We’re talking about the unavailability of Mass and the Sacraments. We’re talking
about replacing the celebration of Mass with readings from Scripture and a
communion service. Now with respect, I mean I have a fairly good record
ecumenically, but with respect that’s a more Protestant approach and I don’t
belong to a Protestant Church nor do I intend to join one. I belong to the
Catholic Church. And at the core of Catholic belief is the Mass. And if we don’t
have the Mass then it seems to me we are taking away from the essence of being
No mention of sacrifice or anything, of course; the word only appears once during the course of the show, and not in a strictly theological sense.
Surely the producers could have found, somewhere in this wide brown land, a forthright defender of the gift of celibacy? Just a single apologist for this venerable norm?
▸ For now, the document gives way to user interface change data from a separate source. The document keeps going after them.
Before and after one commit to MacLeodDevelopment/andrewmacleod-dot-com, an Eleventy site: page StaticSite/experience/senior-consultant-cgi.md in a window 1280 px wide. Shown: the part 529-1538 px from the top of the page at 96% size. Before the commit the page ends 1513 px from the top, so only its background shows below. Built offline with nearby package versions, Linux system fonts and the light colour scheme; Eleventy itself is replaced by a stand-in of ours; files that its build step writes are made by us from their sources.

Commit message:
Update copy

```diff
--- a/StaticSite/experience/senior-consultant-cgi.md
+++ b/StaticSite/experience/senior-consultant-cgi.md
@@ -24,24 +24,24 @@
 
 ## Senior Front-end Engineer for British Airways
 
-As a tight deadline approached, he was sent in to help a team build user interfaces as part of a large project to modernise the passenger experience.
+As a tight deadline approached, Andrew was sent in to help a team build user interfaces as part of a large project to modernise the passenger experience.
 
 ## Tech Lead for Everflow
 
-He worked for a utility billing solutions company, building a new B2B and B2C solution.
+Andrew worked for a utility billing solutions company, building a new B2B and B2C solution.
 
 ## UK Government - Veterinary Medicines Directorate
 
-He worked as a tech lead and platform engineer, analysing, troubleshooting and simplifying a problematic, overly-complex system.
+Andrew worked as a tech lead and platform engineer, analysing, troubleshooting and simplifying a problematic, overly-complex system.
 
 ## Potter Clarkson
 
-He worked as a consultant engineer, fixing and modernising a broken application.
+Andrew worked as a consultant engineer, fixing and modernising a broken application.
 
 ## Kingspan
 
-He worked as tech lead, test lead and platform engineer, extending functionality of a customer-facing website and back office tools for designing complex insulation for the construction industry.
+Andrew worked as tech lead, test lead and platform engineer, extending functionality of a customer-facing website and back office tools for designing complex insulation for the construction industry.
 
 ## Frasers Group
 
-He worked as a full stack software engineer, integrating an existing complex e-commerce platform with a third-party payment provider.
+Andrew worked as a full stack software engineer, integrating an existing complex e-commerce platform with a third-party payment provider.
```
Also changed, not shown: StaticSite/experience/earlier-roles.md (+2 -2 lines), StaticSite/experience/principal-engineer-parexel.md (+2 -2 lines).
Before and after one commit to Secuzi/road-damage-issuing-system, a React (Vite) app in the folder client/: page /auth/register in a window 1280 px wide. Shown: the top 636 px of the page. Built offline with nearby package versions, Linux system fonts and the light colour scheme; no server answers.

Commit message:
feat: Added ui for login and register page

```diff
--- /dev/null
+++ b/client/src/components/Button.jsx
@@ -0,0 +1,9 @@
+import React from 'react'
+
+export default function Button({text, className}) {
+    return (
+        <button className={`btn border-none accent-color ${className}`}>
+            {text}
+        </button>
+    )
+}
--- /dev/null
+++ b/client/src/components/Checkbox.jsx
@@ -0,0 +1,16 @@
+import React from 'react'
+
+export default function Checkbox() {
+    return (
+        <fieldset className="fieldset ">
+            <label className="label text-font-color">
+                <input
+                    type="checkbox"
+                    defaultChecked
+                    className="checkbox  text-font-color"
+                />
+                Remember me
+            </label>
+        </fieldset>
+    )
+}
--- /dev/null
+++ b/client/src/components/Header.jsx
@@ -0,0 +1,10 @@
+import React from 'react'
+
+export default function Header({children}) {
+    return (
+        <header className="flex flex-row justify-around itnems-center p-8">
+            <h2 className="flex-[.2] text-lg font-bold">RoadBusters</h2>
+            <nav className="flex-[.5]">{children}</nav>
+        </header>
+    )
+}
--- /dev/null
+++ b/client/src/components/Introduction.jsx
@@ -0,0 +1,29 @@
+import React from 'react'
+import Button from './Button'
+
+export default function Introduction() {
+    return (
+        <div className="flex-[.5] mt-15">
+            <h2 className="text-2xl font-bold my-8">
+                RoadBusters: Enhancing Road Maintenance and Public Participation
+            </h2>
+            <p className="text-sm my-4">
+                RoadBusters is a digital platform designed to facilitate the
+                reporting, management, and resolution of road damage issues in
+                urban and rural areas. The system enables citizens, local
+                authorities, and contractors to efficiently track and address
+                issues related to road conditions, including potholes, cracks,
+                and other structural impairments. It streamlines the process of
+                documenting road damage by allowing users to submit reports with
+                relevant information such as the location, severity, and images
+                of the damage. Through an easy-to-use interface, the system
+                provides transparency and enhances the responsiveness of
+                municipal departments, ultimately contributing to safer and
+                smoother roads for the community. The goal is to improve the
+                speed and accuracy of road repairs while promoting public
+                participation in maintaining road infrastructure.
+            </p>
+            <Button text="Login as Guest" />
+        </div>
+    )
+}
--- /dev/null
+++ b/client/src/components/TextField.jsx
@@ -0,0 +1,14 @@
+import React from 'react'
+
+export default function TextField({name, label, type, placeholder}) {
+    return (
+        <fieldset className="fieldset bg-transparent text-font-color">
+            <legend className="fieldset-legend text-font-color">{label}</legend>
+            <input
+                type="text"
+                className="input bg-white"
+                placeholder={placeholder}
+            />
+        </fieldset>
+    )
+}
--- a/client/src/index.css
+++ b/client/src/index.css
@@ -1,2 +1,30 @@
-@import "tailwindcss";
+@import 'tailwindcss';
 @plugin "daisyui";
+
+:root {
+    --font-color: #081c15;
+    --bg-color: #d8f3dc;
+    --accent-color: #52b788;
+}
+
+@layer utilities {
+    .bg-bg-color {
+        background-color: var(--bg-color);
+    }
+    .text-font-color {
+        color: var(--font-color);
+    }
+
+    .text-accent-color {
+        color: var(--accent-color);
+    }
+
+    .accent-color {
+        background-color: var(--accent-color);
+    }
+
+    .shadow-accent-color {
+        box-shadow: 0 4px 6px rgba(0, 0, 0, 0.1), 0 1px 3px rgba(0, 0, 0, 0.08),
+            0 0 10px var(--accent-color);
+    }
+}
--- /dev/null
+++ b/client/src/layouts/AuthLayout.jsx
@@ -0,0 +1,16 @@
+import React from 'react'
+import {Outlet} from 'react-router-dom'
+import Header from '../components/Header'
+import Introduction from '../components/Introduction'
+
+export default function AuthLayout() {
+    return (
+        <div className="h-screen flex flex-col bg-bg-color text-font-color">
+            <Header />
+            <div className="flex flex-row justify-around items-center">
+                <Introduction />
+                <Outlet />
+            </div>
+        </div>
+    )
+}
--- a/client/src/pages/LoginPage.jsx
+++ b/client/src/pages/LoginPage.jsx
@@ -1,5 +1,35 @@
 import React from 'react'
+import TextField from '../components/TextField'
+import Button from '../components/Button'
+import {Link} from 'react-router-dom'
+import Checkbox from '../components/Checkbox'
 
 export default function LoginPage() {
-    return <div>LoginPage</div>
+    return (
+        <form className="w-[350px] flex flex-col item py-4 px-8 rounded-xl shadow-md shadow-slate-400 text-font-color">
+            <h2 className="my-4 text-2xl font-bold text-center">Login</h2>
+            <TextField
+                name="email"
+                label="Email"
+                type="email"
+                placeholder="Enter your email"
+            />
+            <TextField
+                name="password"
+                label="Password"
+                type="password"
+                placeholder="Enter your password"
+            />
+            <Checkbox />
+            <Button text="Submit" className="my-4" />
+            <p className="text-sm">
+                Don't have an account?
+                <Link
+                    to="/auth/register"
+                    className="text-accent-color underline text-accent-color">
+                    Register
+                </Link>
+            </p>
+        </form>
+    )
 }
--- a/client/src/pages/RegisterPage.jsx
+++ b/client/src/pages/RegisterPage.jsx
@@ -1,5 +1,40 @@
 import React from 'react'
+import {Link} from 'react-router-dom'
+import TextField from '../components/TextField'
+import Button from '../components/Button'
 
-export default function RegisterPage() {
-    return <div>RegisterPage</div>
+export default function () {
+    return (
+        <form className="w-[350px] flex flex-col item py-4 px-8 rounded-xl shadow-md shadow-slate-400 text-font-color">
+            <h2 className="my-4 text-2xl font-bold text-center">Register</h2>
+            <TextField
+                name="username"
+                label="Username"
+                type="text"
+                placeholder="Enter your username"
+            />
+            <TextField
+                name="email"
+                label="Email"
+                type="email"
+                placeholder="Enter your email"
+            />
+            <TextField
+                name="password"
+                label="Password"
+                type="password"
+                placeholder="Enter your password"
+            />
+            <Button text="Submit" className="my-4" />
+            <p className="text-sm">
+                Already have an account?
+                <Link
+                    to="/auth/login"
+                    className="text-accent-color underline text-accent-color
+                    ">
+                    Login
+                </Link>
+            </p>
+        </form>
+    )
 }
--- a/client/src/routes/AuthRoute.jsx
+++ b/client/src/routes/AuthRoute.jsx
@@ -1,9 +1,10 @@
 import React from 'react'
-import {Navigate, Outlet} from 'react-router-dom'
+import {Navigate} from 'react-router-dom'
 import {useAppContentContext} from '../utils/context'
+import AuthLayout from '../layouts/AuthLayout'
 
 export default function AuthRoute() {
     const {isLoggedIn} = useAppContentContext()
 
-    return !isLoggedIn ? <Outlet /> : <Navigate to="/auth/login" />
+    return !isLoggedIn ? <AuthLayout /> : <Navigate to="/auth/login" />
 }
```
Instead the producers took care to portray the requirement for celibacy as a mere matter of positive law (achieved by the use of a non-cassock-wearing Jesuit canon lawyer), with the possibility of a theological dimension rejected through Mr. Collins.
Add to these shortcomings the usual stereotypes of Rome and the Australian hierarchy as out-of-touch and unresponsive, in contrast to the two former priests, the married convert from Anglicanism and a ‘pastoral leader’ nun, hard at work (over-worked, even) at the “front line” and you have a piece of journalism that gives only one side of the argument. It was truly dreadful. One can hardly wait to see what rubbish they’ll offer next week (I expect the word ‘deaconess’ will get a good showing).